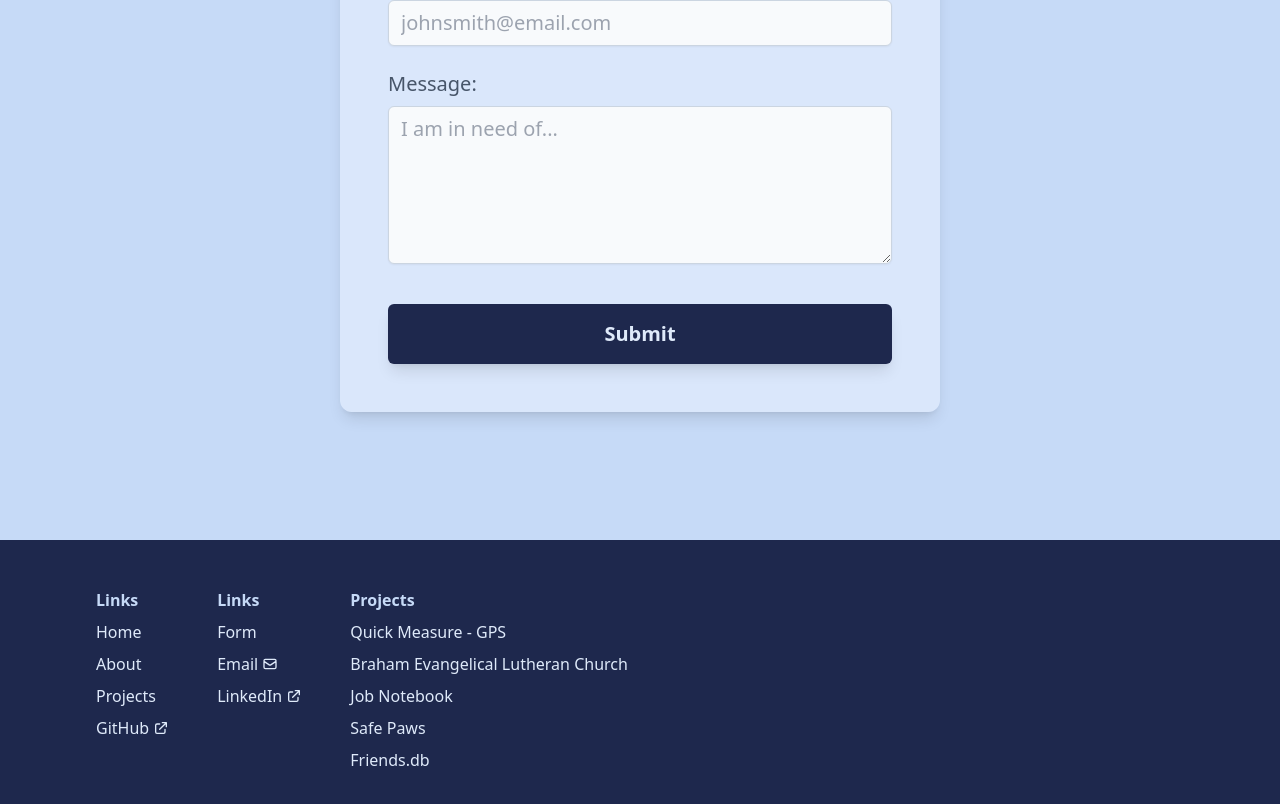
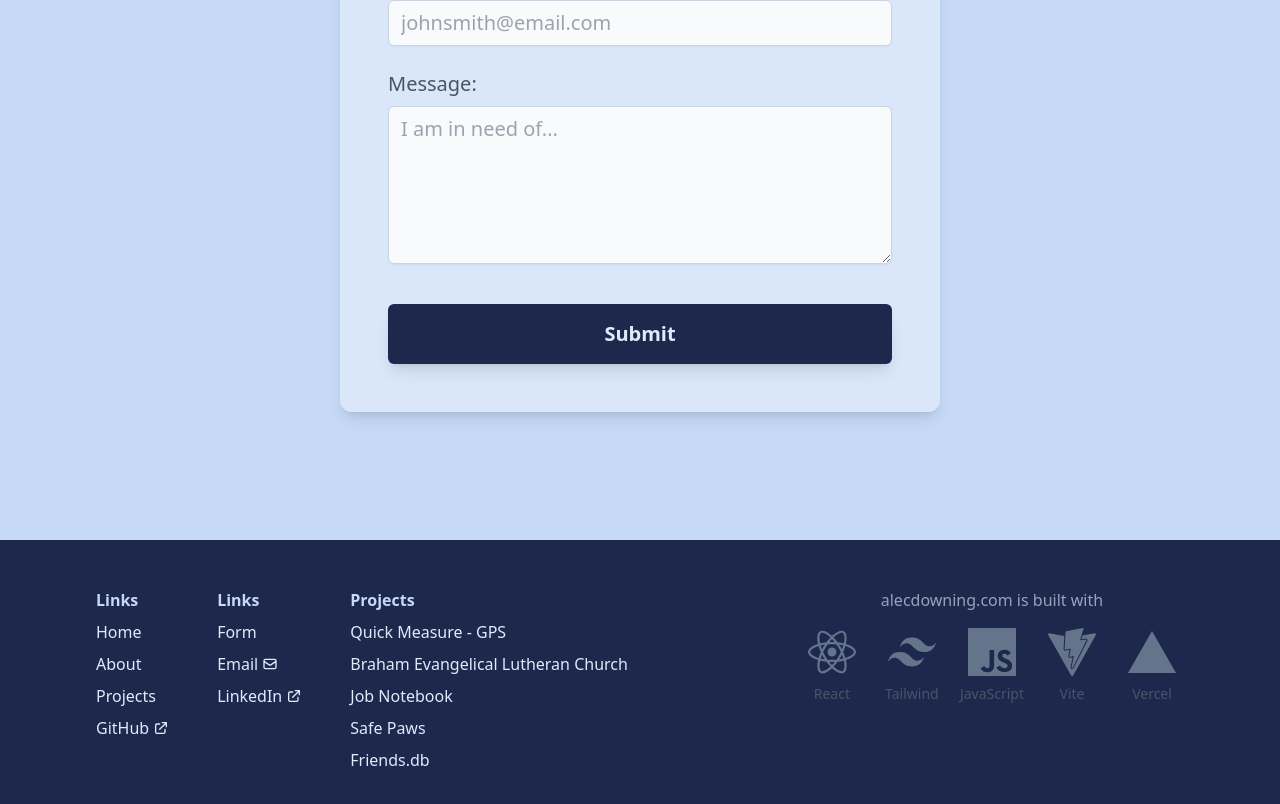
Before and after one commit to a-down/portfolio, a React (Vite) app: page / in a window 1280 px wide. Shown: the part 3336-4140 px from the top of the page. Built offline with nearby package versions, Linux system fonts and the light colour scheme.

Commit message:
footer stack

```diff
--- a/src/components/Footer.jsx
+++ b/src/components/Footer.jsx
@@ -60,11 +60,15 @@ export default function Footer() {
   }
 
   return (
-    <footer className=" bg-brand-950 w-full py-12">
-      <div className="max-w-[1400px] px-24 flex gap-12">
+    <footer className=" bg-brand-950 w-full py-12 flex justify-between">
+      <div className="w-full max-w-[1400px] px-24 flex gap-12 flex-shrink-0">
         <LinkColumn column={linksLinks}/>
         <LinkColumn column={contactLinks}/>
         <LinkColumn column={projectsLinks}/>
+        <div className="flex flex-col ml-auto justify-start items-end gap-2">
+          <h5 className='text-slate-400 w-full text-center'>alecdowning.com is built with</h5>
+          <StackDisplay stackArr={footerStack} isDark={true}/>
+        </div>
       </div>
     </footer>
   )
```
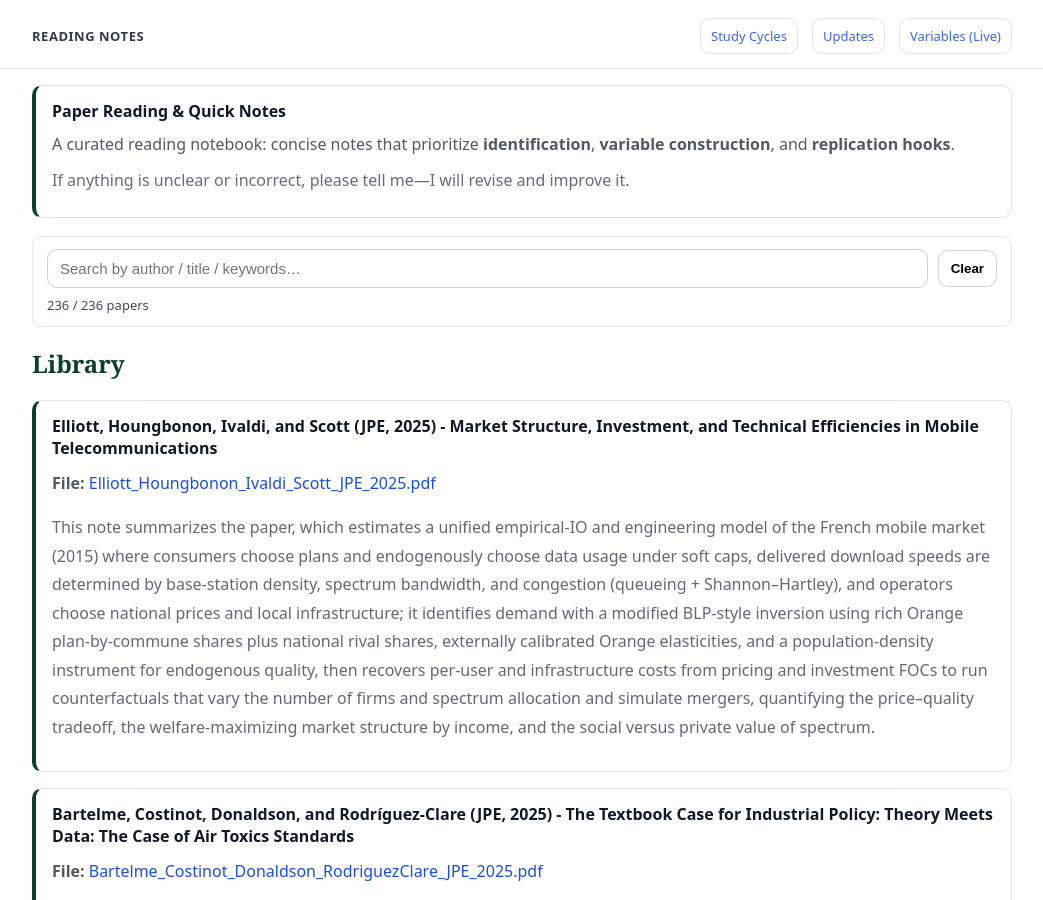
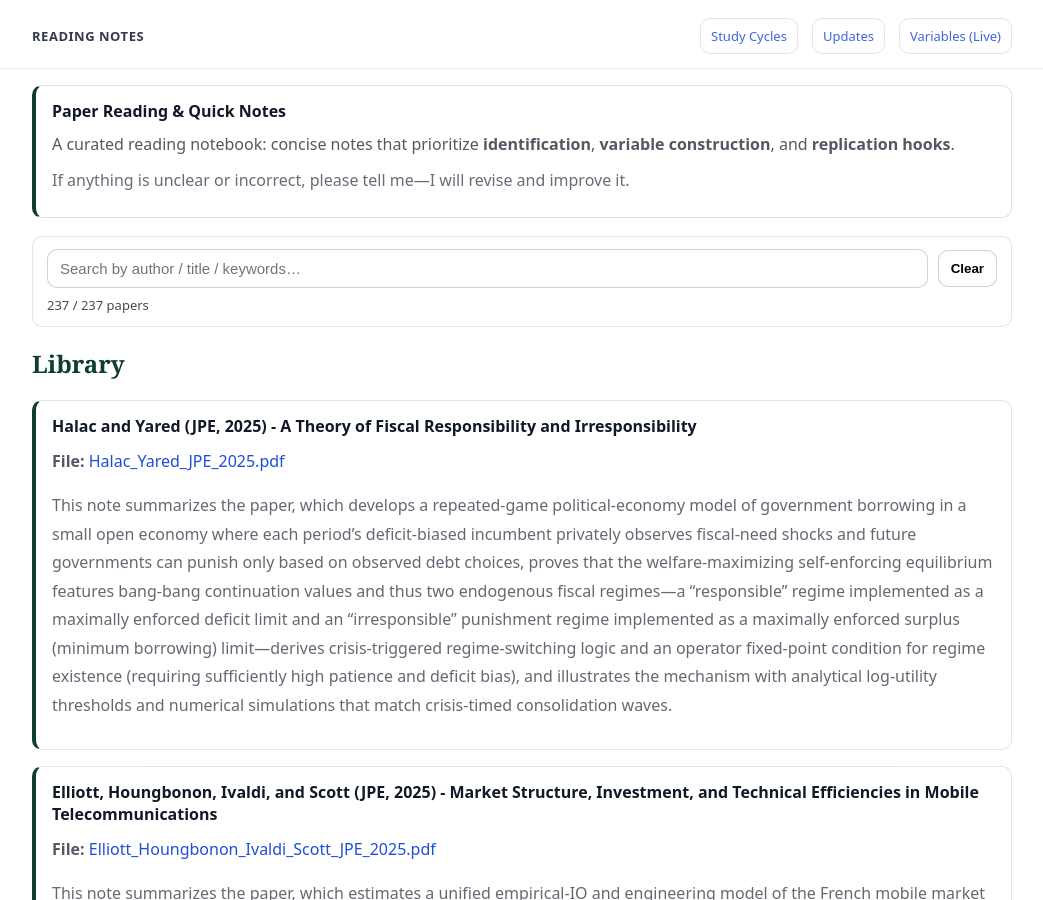
Before and after one commit to yaxinzn/study-archive, a Jekyll site: the page built from reading/index.md, in a window 1280 px wide and 900 px high. Shown: the whole window, without its empty margins (118-1161 px from the left). Built offline with Jekyll 4.4.1, drawn with Linux system fonts in a browser that asks for light colours.

Commit message:
Reading: add/update Halac_Yared_JPE_2025.pdf

```diff
--- a/_data/reading.yml
+++ b/_data/reading.yml
@@ -1,3 +1,7 @@
+- title: "Halac and Yared (JPE, 2025) - A Theory of Fiscal Responsibility and Irresponsibility"
+  file: "Halac_Yared_JPE_2025.pdf"
+  desc: "This note summarizes the paper, which develops a repeated-game political-economy model of government borrowing in a small open economy where each period’s deficit-biased incumbent privately observes fiscal-need shocks and future governments can punish only based on observed debt choices, proves that the welfare-maximizing self-enforcing equilibrium features bang-bang continuation values and thus two endogenous fiscal regimes—a “responsible” regime implemented as a maximally enforced deficit limit and an “irresponsible” punishment regime implemented as a maximally enforced surplus (minimum borrowing) limit—derives crisis-triggered regime-switching logic and an operator fixed-point condition for regime existence (requiring sufficiently high patience and deficit bias), and illustrates the mechanism with analytical log-utility thresholds and numerical simulations that match crisis-timed consolidation waves."
+
 - title: "Elliott, Houngbonon, Ivaldi, and Scott (JPE, 2025) - Market Structure, Investment, and Technical Efficiencies in Mobile Telecommunications"
   file: "Elliott_Houngbonon_Ivaldi_Scott_JPE_2025.pdf"
   desc: "This note summarizes the paper, which estimates a unified empirical-IO and engineering model of the French mobile market (2015) where consumers choose plans and endogenously choose data usage under soft caps, delivered download speeds are determined by base-station density, spectrum bandwidth, and congestion (queueing + Shannon–Hartley), and operators choose national prices and local infrastructure; it identifies demand with a modified BLP-style inversion using rich Orange plan-by-commune shares plus national rival shares, externally calibrated Orange elasticities, and a population-density instrument for endogenous quality, then recovers per-user and infrastructure costs from pricing and investment FOCs to run counterfactuals that vary the number of firms and spectrum allocation and simulate mergers, quantifying the price–quality tradeoff, the welfare-maximizing market structure by income, and the social versus private value of spectrum."
```
Also changed, not shown: 1 other file.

What the exercise asks
Repeat every record above exactly, except the pictures.

Exercise response
Before and after one commit to a-down/portfolio, a React (Vite) app: page / in a window 1280 px wide. Shown: the part 3336-4140 px from the top of the page. Built offline with nearby package versions, Linux system fonts and the light colour scheme.

Commit message:
footer stack

```diff
--- a/src/components/Footer.jsx
+++ b/src/components/Footer.jsx
@@ -60,11 +60,15 @@ export default function Footer() {
   }
 
   return (
-    <footer className=" bg-brand-950 w-full py-12">
-      <div className="max-w-[1400px] px-24 flex gap-12">
+    <footer className=" bg-brand-950 w-full py-12 flex justify-between">
+      <div className="w-full max-w-[1400px] px-24 flex gap-12 flex-shrink-0">
         <LinkColumn column={linksLinks}/>
         <LinkColumn column={contactLinks}/>
         <LinkColumn column={projectsLinks}/>
+        <div className="flex flex-col ml-auto justify-start items-end gap-2">
+          <h5 className='text-slate-400 w-full text-center'>alecdowning.com is built with</h5>
+          <StackDisplay stackArr={footerStack} isDark={true}/>
+        </div>
       </div>
     </footer>
   )
```
Before and after one commit to yaxinzn/study-archive, a Jekyll site: the page built from reading/index.md, in a window 1280 px wide and 900 px high. Shown: the whole window, without its empty margins (118-1161 px from the left). Built offline with Jekyll 4.4.1, drawn with Linux system fonts in a browser that asks for light colours.

Commit message:
Reading: add/update Halac_Yared_JPE_2025.pdf

```diff
--- a/_data/reading.yml
+++ b/_data/reading.yml
@@ -1,3 +1,7 @@
+- title: "Halac and Yared (JPE, 2025) - A Theory of Fiscal Responsibility and Irresponsibility"
+  file: "Halac_Yared_JPE_2025.pdf"
+  desc: "This note summarizes the paper, which develops a repeated-game political-economy model of government borrowing in a small open economy where each period’s deficit-biased incumbent privately observes fiscal-need shocks and future governments can punish only based on observed debt choices, proves that the welfare-maximizing self-enforcing equilibrium features bang-bang continuation values and thus two endogenous fiscal regimes—a “responsible” regime implemented as a maximally enforced deficit limit and an “irresponsible” punishment regime implemented as a maximally enforced surplus (minimum borrowing) limit—derives crisis-triggered regime-switching logic and an operator fixed-point condition for regime existence (requiring sufficiently high patience and deficit bias), and illustrates the mechanism with analytical log-utility thresholds and numerical simulations that match crisis-timed consolidation waves."
+
 - title: "Elliott, Houngbonon, Ivaldi, and Scott (JPE, 2025) - Market Structure, Investment, and Technical Efficiencies in Mobile Telecommunications"
   file: "Elliott_Houngbonon_Ivaldi_Scott_JPE_2025.pdf"
   desc: "This note summarizes the paper, which estimates a unified empirical-IO and engineering model of the French mobile market (2015) where consumers choose plans and endogenously choose data usage under soft caps, delivered download speeds are determined by base-station density, spectrum bandwidth, and congestion (queueing + Shannon–Hartley), and operators choose national prices and local infrastructure; it identifies demand with a modified BLP-style inversion using rich Orange plan-by-commune shares plus national rival shares, externally calibrated Orange elasticities, and a population-density instrument for endogenous quality, then recovers per-user and infrastructure costs from pricing and investment FOCs to run counterfactuals that vary the number of firms and spectrum allocation and simulate mergers, quantifying the price–quality tradeoff, the welfare-maximizing market structure by income, and the social versus private value of spectrum."
```
Also changed, not shown: 1 other file.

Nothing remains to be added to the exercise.